It was the biggest day yet in the Republican presidential race. Mitt Romney hoped that Super Tuesday would reinforce his frontrunner status. And to some degree it did. He won six of the 10 states, including the most populous and hotly contested state, Ohio.
Perhaps it's fitting that the state that kept everyone up late last night, waiting for results, was Ohio. It's a swing state, and it seems every four years, in the fall, Ohio becomes the center of attention in a presidential election.
This year, as NPR's Tamara Keith reports, it just happened a little earlier.
TAMARA KEITH, BYLINE: Talk to Ohio voters - Republicans and Democrats alike - and there's one issue that rises above all the others.

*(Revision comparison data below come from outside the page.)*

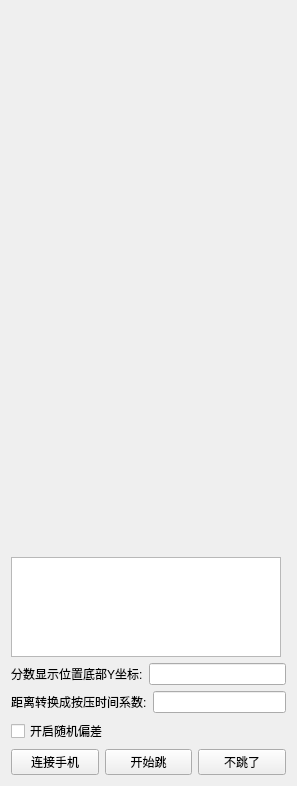
dengxinggao/OpencvQtTiaoyiTiaoHelp, file mainwindow.ui: the form before one commit.
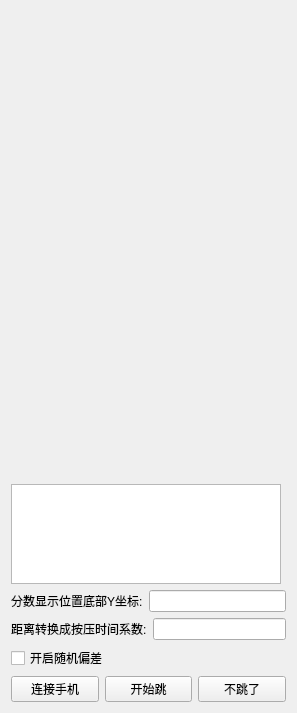
The form after the commit. Icons and pictures are not drawn.

The edit to the form file:
```diff
--- a/mainwindow.ui
+++ b/mainwindow.ui
@@ -7,9 +7,15 @@
     <x>0</x>
     <y>0</y>
     <width>297</width>
-    <height>773</height>
+    <height>713</height>
    </rect>
   </property>
+  <property name="maximumSize">
+   <size>
+    <width>297</width>
+    <height>713</height>
+   </size>
+  </property>
   <property name="windowTitle">
    <string>MainWindow</string>
   </property>
@@ -19,14 +25,14 @@
      <widget class="QLabel" name="label">
       <property name="minimumSize">
        <size>
-        <width>270</width>
-        <height>540</height>
+        <width>90</width>
+        <height>160</height>
        </size>
       </property>
       <property name="maximumSize">
        <size>
         <width>270</width>
-        <height>540</height>
+        <height>480</height>
        </size>
       </property>
       <property name="text">
```
Left out of the diff: 2 changed lines with no effect on the pictures.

Let's devote the next few minutes to the subject that President Obama began his press conference on, the U.S. housing market. The president pointed out that in many ways the U.S. economy is looking up. But...
PRESIDENT BARACK OBAMA: There are still millions of Americans who can't find a job. There are millions more who are having a tough time making the rent or the mortgage, paying for gas or groceries. So our job in Washington isn't to sit back and do nothing. And it's certainly not to stand in the way of the recovery.

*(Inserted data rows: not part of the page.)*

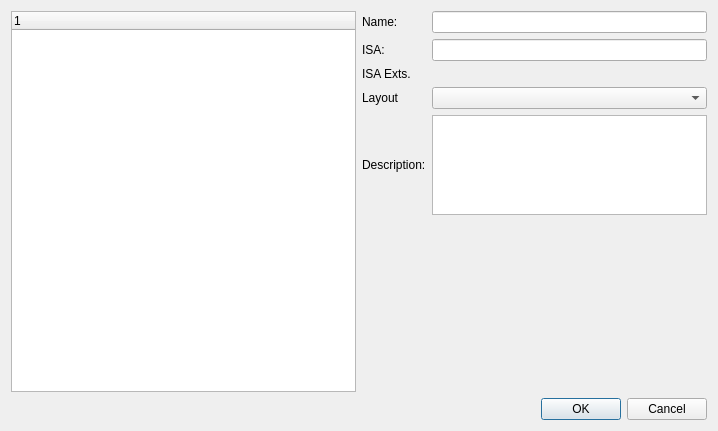
Before: the Qt Designer form src/processorselectiondialog.ui in mortbopet/Ripes, drawn with Qt 5.
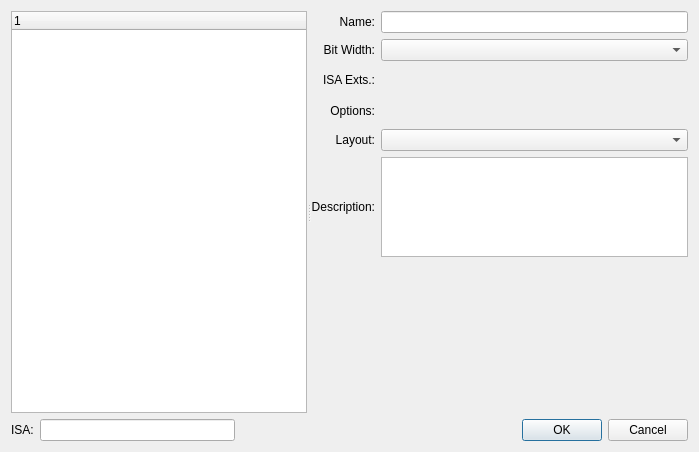
After: the same form once the commit is applied. Custom widgets are drawn as their Qt base class.

Commit message: complete rework processor selector interface and GUI

```diff
--- a/src/processorselectiondialog.ui
+++ b/src/processorselectiondialog.ui
@@ -6,8 +6,8 @@
    <rect>
     <x>0</x>
     <y>0</y>
-    <width>718</width>
-    <height>431</height>
+    <width>699</width>
+    <height>452</height>
    </rect>
   </property>
   <property name="windowTitle">
@@ -16,83 +16,45 @@
   <property name="modal">
    <bool>true</bool>
   </property>
-  <layout class="QVBoxLayout" name="verticalLayout_4">
-   <item>
     <layout class="QVBoxLayout" name="verticalLayout_3">
      <item>
-      <layout class="QHBoxLayout" name="horizontalLayout" stretch="0,0">
-       <item>
+    <widget class="QSplitter" name="viewSplitter">
+     <property name="sizePolicy">
+      <sizepolicy hsizetype="Expanding" vsizetype="Expanding">
+       <horstretch>0</horstretch>
+       <verstretch>0</verstretch>
+      </sizepolicy>
+     </property>
+     <property name="orientation">
+      <enum>Qt::Orientation::Horizontal</enum>
+     </property>
         <widget class="QTreeWidget" name="processors">
+      <property name="sizePolicy">
+       <sizepolicy hsizetype="Minimum" vsizetype="Expanding">
+        <horstretch>0</horstretch>
+        <verstretch>0</verstretch>
+       </sizepolicy>
+      </property>
          <column>
           <property name="text">
            <string notr="true">1</string>
           </property>
          </column>
         </widget>
-       </item>
-       <item>
+     <widget class="QWidget" name="infoWidget">
         <layout class="QVBoxLayout" name="infoLayout" stretch="0,2">
          <item>
           <layout class="QGridLayout" name="gridLayout">
-           <item row="1" column="1">
-            <widget class="QLineEdit" name="ISA">
-             <property name="readOnly">
-              <bool>true</bool>
-             </property>
-            </widget>
-           </item>
-           <item row="3" column="1">
-            <widget class="QComboBox" name="layout"/>
-           </item>
            <item row="0" column="0">
             <widget class="QLabel" name="label">
              <property name="text">
               <string>Name:</string>
              </property>
-            </widget>
-           </item>
-           <item row="4" column="0">
-            <widget class="QLabel" name="label_3">
-             <property name="text">
-              <string>Description:</string>
-             </property>
-            </widget>
-           </item>
-           <item row="3" column="0">
-            <widget class="QLabel" name="label_4">
-             <property name="text">
-              <string>Layout</string>
-             </property>
-            </widget>
-           </item>
-           <item row="4" column="1">
-            <widget class="QPlainTextEdit" name="description">
-             <property name="sizePolicy">
-              <sizepolicy hsizetype="MinimumExpanding" vsizetype="Preferred">
-               <horstretch>0</horstretch>
-               <verstretch>0</verstretch>
-              </sizepolicy>
-             </property>
-             <property name="minimumSize">
-              <size>
-               <width>0</width>
-               <height>100</height>
-              </size>
-             </property>
-             <property name="maximumSize">
-              <size>
-               <width>16777215</width>
-               <height>100</height>
-              </size>
-             </property>
-             <property name="baseSize">
-              <size>
-               <width>0</width>
-               <height>0</height>
-              </size>
-             </property>
-             <property name="readOnly">
-              <bool>true</bool>
+           <property name="alignment">
+            <set>Qt::AlignmentFlag::AlignRight|Qt::AlignmentFlag::AlignTrailing|Qt::AlignmentFlag::AlignVCenter</set>
+           </property>
+           <property name="buddy">
+            <cstring>name</cstring>
              </property>
             </widget>
            </item>
@@ -106,28 +68,107 @@
            <item row="1" column="0">
             <widget class="QLabel" name="label_2">
              <property name="text">
-              <string>ISA:</string>
+            <string>Bit Width:</string>
+           </property>
+           <property name="alignment">
+            <set>Qt::AlignmentFlag::AlignRight|Qt::AlignmentFlag::AlignTrailing|Qt::AlignmentFlag::AlignVCenter</set>
              </property>
             </widget>
            </item>
+         <item row="1" column="1">
+          <widget class="QComboBox" name="width"/>
+         </item>
            <item row="2" column="0">
             <widget class="QLabel" name="label_5">
              <property name="text">
-              <string>ISA Exts.</string>
+            <string>ISA Exts.:</string>
+           </property>
+           <property name="alignment">
+            <set>Qt::AlignmentFlag::AlignRight|Qt::AlignmentFlag::AlignTrailing|Qt::AlignmentFlag::AlignVCenter</set>
              </property>
             </widget>
            </item>
            <item row="2" column="1">
             <layout class="QHBoxLayout" name="extensions"/>
            </item>
-          </layout>
+         <item row="3" column="0">
+          <widget class="QLabel" name="label_options">
+           <property name="text">
+            <string>Options:</string>
+           </property>
+           <property name="alignment">
+            <set>Qt::AlignmentFlag::AlignRight|Qt::AlignmentFlag::AlignTrailing|Qt::AlignmentFlag::AlignVCenter</set>
+           </property>
+          </widget>
          </item>
-         <item>
-          <widget class="Ripes::RegisterInitializationWidget" name="regInitWidget" native="true">
+         <item row="3" column="1">
+          <layout class="QHBoxLayout" name="options"/>
+         </item>
+         <item row="4" column="0">
+          <widget class="QLabel" name="label_layout">
+           <property name="text">
+            <string>Layout:</string>
+           </property>
+           <property name="alignment">
+            <set>Qt::AlignmentFlag::AlignRight|Qt::AlignmentFlag::AlignTrailing|Qt::AlignmentFlag::AlignVCenter</set>
+           </property>
+           <property name="buddy">
+            <cstring>layout</cstring>
+           </property>
+          </widget>
+         </item>
+         <item row="4" column="1">
+          <widget class="QComboBox" name="layout"/>
+         </item>
+         <item row="5" column="0">
+          <widget class="QLabel" name="label_description">
+           <property name="text">
+            <string>Description:</string>
+           </property>
+           <property name="alignment">
+            <set>Qt::AlignmentFlag::AlignRight|Qt::AlignmentFlag::AlignTrailing|Qt::AlignmentFlag::AlignVCenter</set>
+           </property>
+          </widget>
+         </item>
+         <item row="5" column="1">
+          <widget class="QPlainTextEdit" name="description">
            <property name="sizePolicy">
             <sizepolicy hsizetype="MinimumExpanding" vsizetype="Expanding">
              <horstretch>0</horstretch>
-             <verstretch>2</verstretch>
+             <verstretch>0</verstretch>
+            </sizepolicy>
+           </property>
+           <property name="minimumSize">
+            <size>
+             <width>0</width>
+             <height>100</height>
+            </size>
+           </property>
+           <property name="maximumSize">
+            <size>
+             <width>16777215</width>
+             <height>100</height>
+            </size>
+           </property>
+           <property name="baseSize">
+            <size>
+             <width>0</width>
+             <height>0</height>
+            </size>
+           </property>
+           <property name="readOnly">
+            <bool>true</bool>
+           </property>
+          </widget>
+         </item>
+        </layout>
+       </item>
+       <item>
+        <widget class="Ripes::RegisterInitializationWidget" name="regInitWidget" native="true">
+         <property name="sizePolicy">
+          <sizepolicy hsizetype="MinimumExpanding" vsizetype="Maximum">
+           <horstretch>0</horstretch>
+           <verstretch>0</verstretch>
             </sizepolicy>
            </property>
            <property name="minimumSize">
@@ -139,19 +180,63 @@
           </widget>
          </item>
         </layout>
+     </widget>
+    </widget>
+   </item>
+   <item>
+    <layout class="QHBoxLayout" name="horizontalLayout">
+     <item>
+      <layout class="QHBoxLayout" name="horizontalLayout_2">
+       <property name="sizeConstraint">
+        <enum>QLayout::SizeConstraint::SetMinimumSize</enum>
+       </property>
+       <item>
+        <widget class="QLabel" name="label_isa">
+         <property name="sizePolicy">
+          <sizepolicy hsizetype="Preferred" vsizetype="Maximum">
+           <horstretch>0</horstretch>
+           <verstretch>0</verstretch>
+          </sizepolicy>
+         </property>
+         <property name="text">
+          <string>ISA:</string>
+         </property>
+        </widget>
+       </item>
+       <item>
+        <widget class="QLineEdit" name="isa">
+         <property name="readOnly">
+          <bool>true</bool>
+         </property>
+        </widget>
        </item>
       </layout>
      </item>
      <item>
-      <layout class="QVBoxLayout" name="verticalLayout_5">
+      <spacer name="horizontalSpacer">
+       <property name="width" stdset="0">
+        <number>223</number>
+       </property>
+       <property name="orientation">
+        <enum>Qt::Orientation::Horizontal</enum>
+       </property>
+       <property name="sizeType">
+        <enum>QSizePolicy::Policy::Expanding</enum>
+       </property>
+       <property name="sizeHint" stdset="0">
+        <size>
+         <width>0</width>
+         <height>0</height>
+        </size>
+       </property>
+      </spacer>
+     </item>
        <item>
         <widget class="QDialogButtonBox" name="buttonBox">
          <property name="standardButtons">
-          <set>QDialogButtonBox::Cancel|QDialogButtonBox::Ok</set>
-         </property>
-        </widget>
-       </item>
-      </layout>
+        <set>QDialogButtonBox::StandardButton::Cancel|QDialogButtonBox::StandardButton::Ok</set>
+       </property>
+      </widget>
      </item>
     </layout>
    </item>
```
Left out of the diff: 12 changed lines with no effect on the pictures. Lines whose indentation alone changed are shown as unchanged. The commit also changes 2 other files.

And our last word in business today is: culinary frontiers.
When companies come into foreign markets, they often devise products that reflect local tastes - kosher Big Macs in Israel, for instance. So with Dunkin Donuts aiming to nearly double its outlets in China, it has come up with pork donuts.
President Obama held a wide-ranging news conference Tuesday. He bluntly challenged Republican critics of his Iran policy — saying the stakes are too high to let politics intrude. The news conference was designed to steal some of the spotlight from GOP presidential hopefuls on Super Tuesday.
When Lehman Brothers collapsed in 2008, it was the largest bankruptcy in U.S. history. More than three years later, Lehman is emerging from Chapter 11. The firm is really just back in business to liquidate itself. Lehman has about $65 billion in assets that it intends to distribute among its many creditors starting next month.